Mania Exclusive Interview: Kevin Feige (Mania.com)

By:Rob Vaux
Date: Friday, April 04, 2014
Source: Mania.com

Kevin Feige first worked as an associate producer for the original X-Men movie in 2000. He has since been involved in all of Marvel’s movies, as well as becoming President of Marvel Studios in 2007. That makes him the closest thing to a mastermind behind Marvel’s incredible motion picture run in the past six years, a run that continues today with Captain America: The Winter Soldier. In an exclusive interview with Mania, he talked about the Marvel movie juggernaut and some of the secrets behind its success.

 

Question: What was your first experience with Marvel Comics as a kid?

Kevin Feige: It was probably toys and cartoons. Certainly the Bill Bixby Hulk series and the Spider-Man cartoon from the 60s. And never mind the Marvel characters. Richard Donner’s Superman was a huge, huge influence. Even the Adam West Batman show was a big part of my childhood. It was always movies, though. That has always been my obsession. The Star Wars movies. Indiana Jones. All the movies that people loved and grew up with during that era. Robocop. Robocop could have easily been a comic, just a comic book movie not based on a comic.

Q: Didn’t Marvel do a Robocop comic?

KF: Afterwards, afterwards. But I didn’t know why there weren’t more comic book movies. I would always be more inclined to go to the movies on Friday than the comic book shop on Wednesday. But I absorbed a lot of it as I grew up, and a lot of my friends read the comics. I picked it all up by reading theirs. Then the X-Men cartoon started in the 90s, and the Batman animated series started opening my eyes to the possibilities there. I was working for the company making the first X-Men movie, and it was like “Wow!” Why does a movie like Batman & Robin happen when you have so much wonderful source material to draw on? And that’s what we’re trying to do here.

Q: My wife PA’d on Birds of Prey.
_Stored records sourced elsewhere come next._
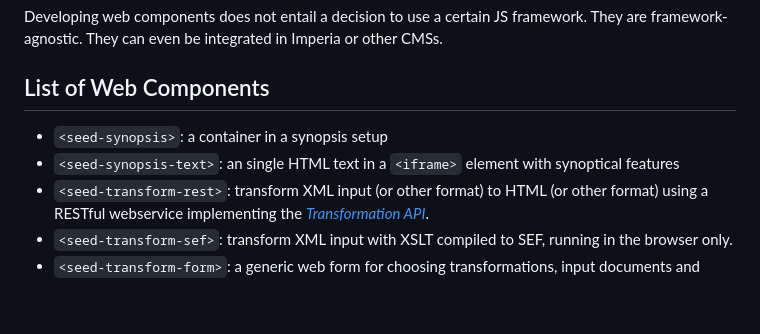
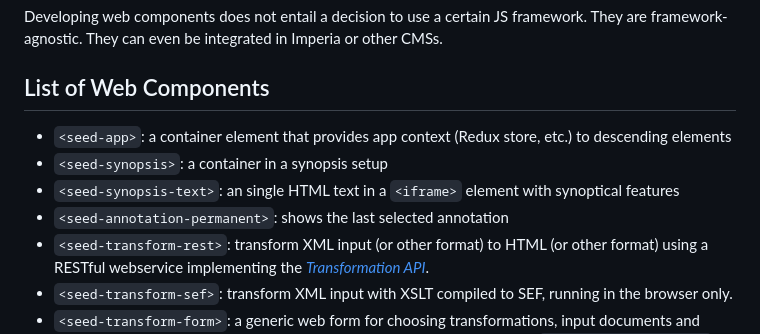
Before and after one commit to SCDH/seed-frontend-components, a Markdown page: README.md, the part around the change. Drawn GitHub-style; blank space fills up the shorter version.

Commit message:
list new web components

```diff
--- a/README.md
+++ b/README.md
@@ -10,9 +10,12 @@ integrated in Imperia or other CMSs.
 
 ## List of Web Components
 
+- `<seed-app>`: a container element that provides app context (Redux
+  store, etc.) to descending elements
 - `<seed-synopsis>`: a container in a synopsis setup
 - `<seed-synopsis-text>`: an single HTML text in a `<iframe>` element
   with synoptical features
+- `<seed-annotation-permanent>`: shows the last selected annotation
 - `<seed-transform-rest>`: transform XML input (or other format) to
   HTML (or other format) using a RESTful webservice implementing the
   [*Transformation API*](transformation-api.md).
```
She has an answer to that question.

KF: [Laughs.]

 

Q: So a certain bar gets set. Bryan Singer does the X-Men movies, Sam Raimi does Spider-Man, and suddenly you have a set of really good Marvel movies to compare yourselves to. How do you take those examples and run with them to where you’re at now?

KF: We had all the Marvel characters except for those guys: Spider-Man, The X-Men, the Fantastic Four, Daredevil and a few others. As far as Hollywood and the media was concerned, those were the only superheroes to have. “There’s nothing left!” they said. Well, there was a lot left. A whole lot. “But why debate it?” we said. “Let’s just show it. Let’s put our money where our mouth is.” And that’s what the first Iron Man was all about. The job at hand was to make a movie that was just as good as the best of our studio movies. Even the Fantastic Four movies were money makers. So let’s make a profitable movie that closely represents the potential that can be found in our characters. Iron Man was that movie, and we’re so fortunate that the audiences agreed.
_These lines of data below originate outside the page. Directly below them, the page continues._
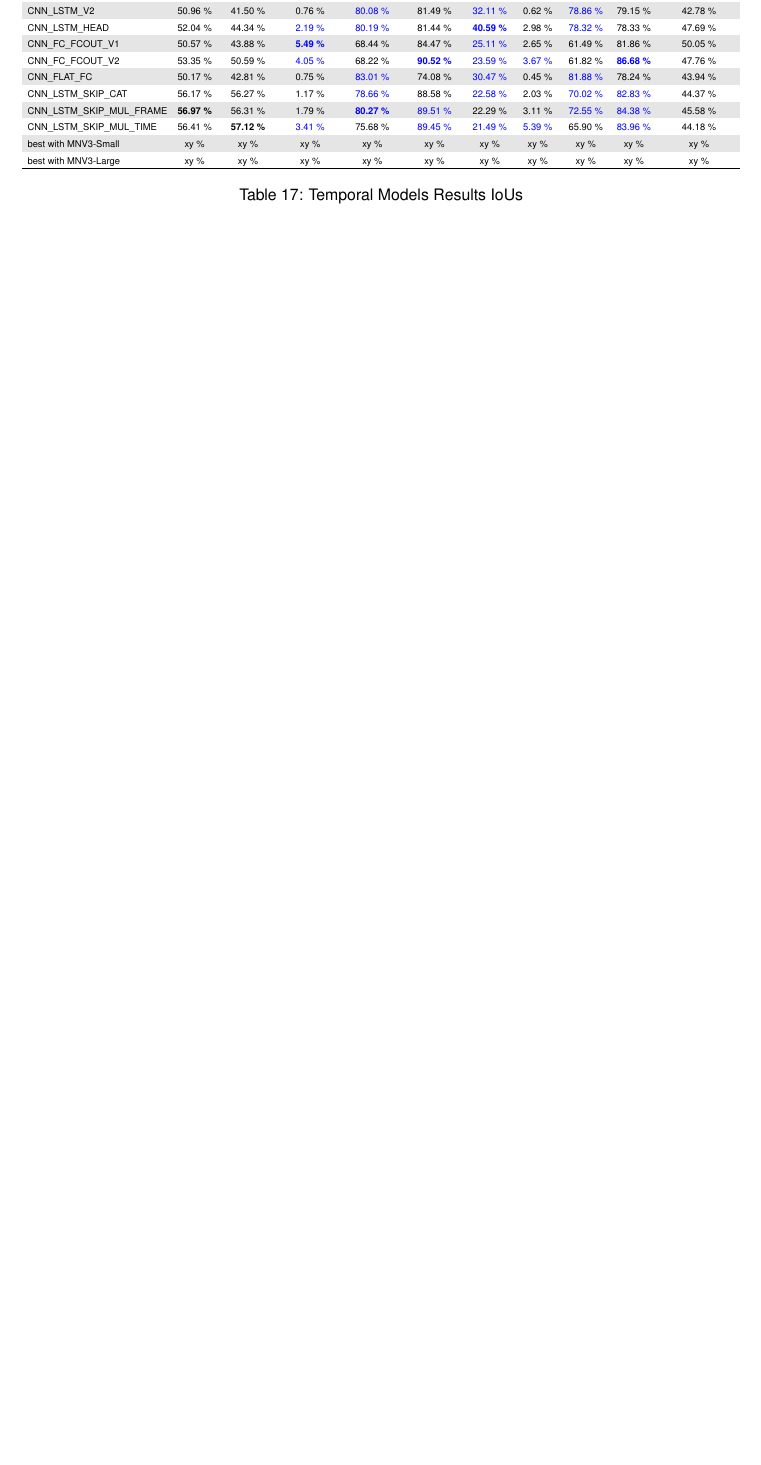
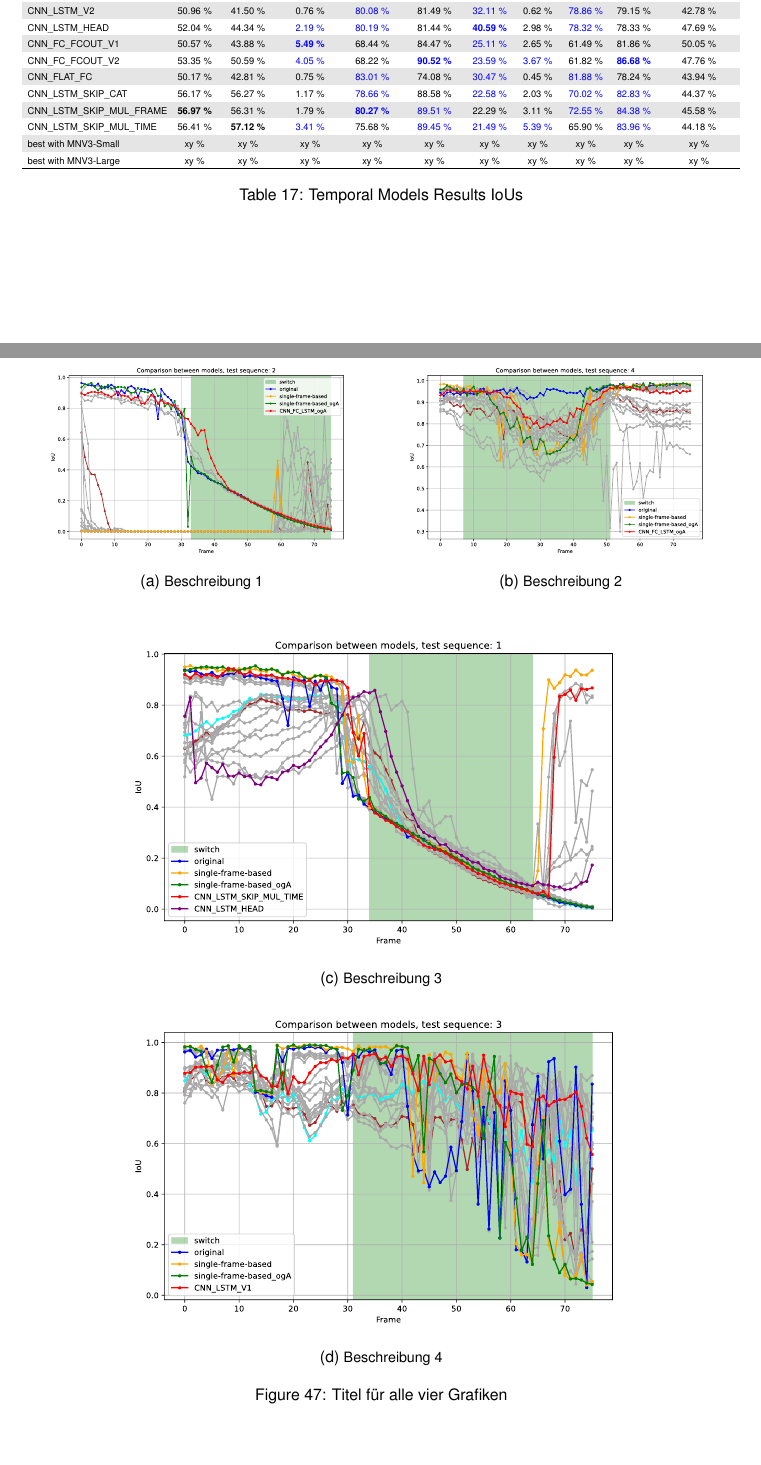
Before and after one commit to SebiGoebel/Rail-Track-Prediction, a LaTeX thesis (Thesis.tex, which reads results/temporalModelsResults.tex): part of page 91 of 117 before the commit and two parts of pages 91 and 92 of 119 after it, the two joined at a grey line, cut so that both start at the same text, the shorter picture padded with empty space. Compiled offline with pdfLaTeX; an older LaTeX class or package is replaced by its successor.

Commit message:
vector graphen hinzugefügt zu temporal Models results

```diff
--- a/results/temporalModelsResults.tex
+++ b/results/temporalModelsResults.tex
@@ -65,3 +65,41 @@ blindtext
     \caption{Temporal Models Results IoUs}
     \label{tab:temporalModelsResultsIoUs}
 \end{table}
+
+\begin{figure}[H]
+    \centering
+    % Erste Reihe
+    \begin{subfigure}[b]{0.49\textwidth}
+        \centering
+        \includegraphics[width=\textwidth]{PICs/experiments/temporalModels/plot_ious_sequence_2.pdf}
+        \caption{Beschreibung 1}
+        \label{fig:grafik1}
+    \end{subfigure}
+    %\hfill
+    \begin{subfigure}[b]{0.49\textwidth}
+        \centering
+        \includegraphics[width=\textwidth]{PICs/experiments/temporalModels/plot_ious_sequence_4.pdf}
+        \caption{Beschreibung 2}
+        \label{fig:grafik2}
+    \end{subfigure}
+
+    \vspace{1em} % Vertikaler Abstand zwischen den Reihen
+
+    % Zweite Reihe
+    \begin{subfigure}[b]{1\textwidth}
+        \centering
+        \includegraphics[width=0.8\textwidth]{PICs/experiments/temporalModels/plot_ious_sequence_1.pdf}
+        \caption{Beschreibung 3}
+        \label{fig:grafik3}
+    \end{subfigure}
+    %\hfill
+    \begin{subfigure}[b]{1\textwidth}
+        \centering
+        \includegraphics[width=0.8\textwidth]{PICs/experiments/temporalModels/plot_ious_sequence_3.pdf}
+        \caption{Beschreibung 4}
+        \label{fig:grafik4}
+    \end{subfigure}
+
+    \caption{Titel für alle vier Grafiken}
+    \label{fig:4grafiken}
+\end{figure}
```
Also changed, not shown: PICs/experiments/temporalModels/plot_ious_sequence_1.pdf (added), PICs/experiments/temporalModels/plot_ious_sequence_2.pdf (added), PICs/experiments/temporalModels/plot_ious_sequence_3.pdf (added), PICs/experiments/temporalModels/plot_ious_sequence_4.pdf (added).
Q: And even then, you had the seeds for something bigger.

KF: That was just a pie in the sky notion, that Sam Jackson cameo at the end of Iron Man. If it hadn’t worked, it would have been just a fun little throwaway for the fans. That’s why we put it after the end credits in that move, so that it wasn’t distracting. If he showed up in the middle of the movie, it would have been like, “What is Sam Jackson doing here in an eyepatch?” But if we put it after the credits, fans would see it because fans usually stay until after the credits, and we thought that fans would spread the word. What we didn’t expect was seeing columns in Entertainment Weekly and other big media outlets saying “Who is Nick Fury? What does this mean?” And people started to fall in love with this notion of a shared universe.
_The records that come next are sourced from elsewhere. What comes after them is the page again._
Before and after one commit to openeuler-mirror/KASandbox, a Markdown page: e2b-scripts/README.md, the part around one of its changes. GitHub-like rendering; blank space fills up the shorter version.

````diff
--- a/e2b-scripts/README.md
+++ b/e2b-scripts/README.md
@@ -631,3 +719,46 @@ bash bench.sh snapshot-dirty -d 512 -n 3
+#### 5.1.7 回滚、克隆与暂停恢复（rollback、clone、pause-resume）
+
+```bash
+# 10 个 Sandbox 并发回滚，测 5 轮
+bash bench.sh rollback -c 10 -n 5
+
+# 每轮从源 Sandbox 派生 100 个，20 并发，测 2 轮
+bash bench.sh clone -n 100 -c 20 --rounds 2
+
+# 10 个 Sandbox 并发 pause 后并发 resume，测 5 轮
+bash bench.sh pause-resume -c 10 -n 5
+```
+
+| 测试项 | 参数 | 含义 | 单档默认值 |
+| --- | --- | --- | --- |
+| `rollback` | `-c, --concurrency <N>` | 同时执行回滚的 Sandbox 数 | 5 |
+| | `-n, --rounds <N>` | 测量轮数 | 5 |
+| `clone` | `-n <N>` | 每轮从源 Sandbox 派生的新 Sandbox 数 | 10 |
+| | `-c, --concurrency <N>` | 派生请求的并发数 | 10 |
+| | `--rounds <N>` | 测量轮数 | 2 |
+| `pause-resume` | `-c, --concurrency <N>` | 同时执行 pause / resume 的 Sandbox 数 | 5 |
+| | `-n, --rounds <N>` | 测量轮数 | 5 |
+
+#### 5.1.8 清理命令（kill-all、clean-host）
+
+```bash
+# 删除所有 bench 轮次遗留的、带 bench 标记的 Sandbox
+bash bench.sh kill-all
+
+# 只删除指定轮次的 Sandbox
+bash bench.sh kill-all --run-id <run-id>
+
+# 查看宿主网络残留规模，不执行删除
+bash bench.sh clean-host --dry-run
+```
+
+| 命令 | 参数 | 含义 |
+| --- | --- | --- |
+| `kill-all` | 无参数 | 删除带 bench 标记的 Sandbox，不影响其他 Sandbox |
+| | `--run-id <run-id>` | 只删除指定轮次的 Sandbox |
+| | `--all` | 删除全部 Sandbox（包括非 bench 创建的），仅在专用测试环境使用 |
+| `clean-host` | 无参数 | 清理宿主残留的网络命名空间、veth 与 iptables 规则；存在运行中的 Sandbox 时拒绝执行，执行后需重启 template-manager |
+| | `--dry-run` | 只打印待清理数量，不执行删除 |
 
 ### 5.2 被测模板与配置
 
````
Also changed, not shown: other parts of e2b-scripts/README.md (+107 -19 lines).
Q: So at what point did this stop being a pie in the sky idea and become a viable plan?

KF: We were in an agreement at that point with a lending company that had given us the money to make these movies to do two a year, so we knew we had to do that. Iron Man was so profitable that we paid off that loan right away, but we still had this two-a-year plan on the table. It was the Monday after Iron Man’s release that we announced Iron Man 2 and Captain America and Thor, and maybe The Avengers too.

 

Q: You mentioned the first Fantastic Four movie, which brings us to Chris Evans. Were you worried about the Human Torch connection there?

KF: Frankly, he was not on the initial list for Cap simply because of that. We did a lot of very thorough screen tests with a number of great actors, Sebastian Stan among them. We didn’t think Sebastian was the Captain, but I think we offered him Bucky on the spot. It probably was the Johnny Storm bias that kept Chris out of our consciousness for the first round. Then when we didn’t find our Captain, we went back to the list, and I asked, “Why isn’t Chris Evans on the list?” He had done a little film with Bryce Howard called The Loss of a Teardrop Diamond, and he was great. More importantly, he showed he could work really well in a period setting. We had to talk him into doing it, and of course we’re very glad that he did. I don’t remember the fans being too down on the choice, but there was some buzz about turning Captain America into a jokey guy. Well Johnny Storm’s the jokey guy. Cap isn’t. And Evans is a good actor who can play a lot of different moods.

 

Q: How did you plan to incorporate the kind of gritty espionage saga that The Winter Soldier is into the same universe that has a space raccoon?

KF: I’ve always believed that each of these movies needs to be unique, even though we also want to tie them into this larger universe. Iron Man 3 is very different in tone and texture from the first two Iron Man films. That was very intentional. That was our way of escaping the dreaded sequelitis, or threequelitis, where you’re just regurgitating the same thing. I really, really didn’t want to do that on a movie we were in charge of. We had a couple of advantages on that front, one of which was The Avengers, which acted like a big reset button. That also made Iron Man 3 really Iron Man 4, so hey, why not take him out of the suit and see what happens? What if he narrates the movie? What if he meets a little kid? We had all of that even before the big twist with the Mandarin.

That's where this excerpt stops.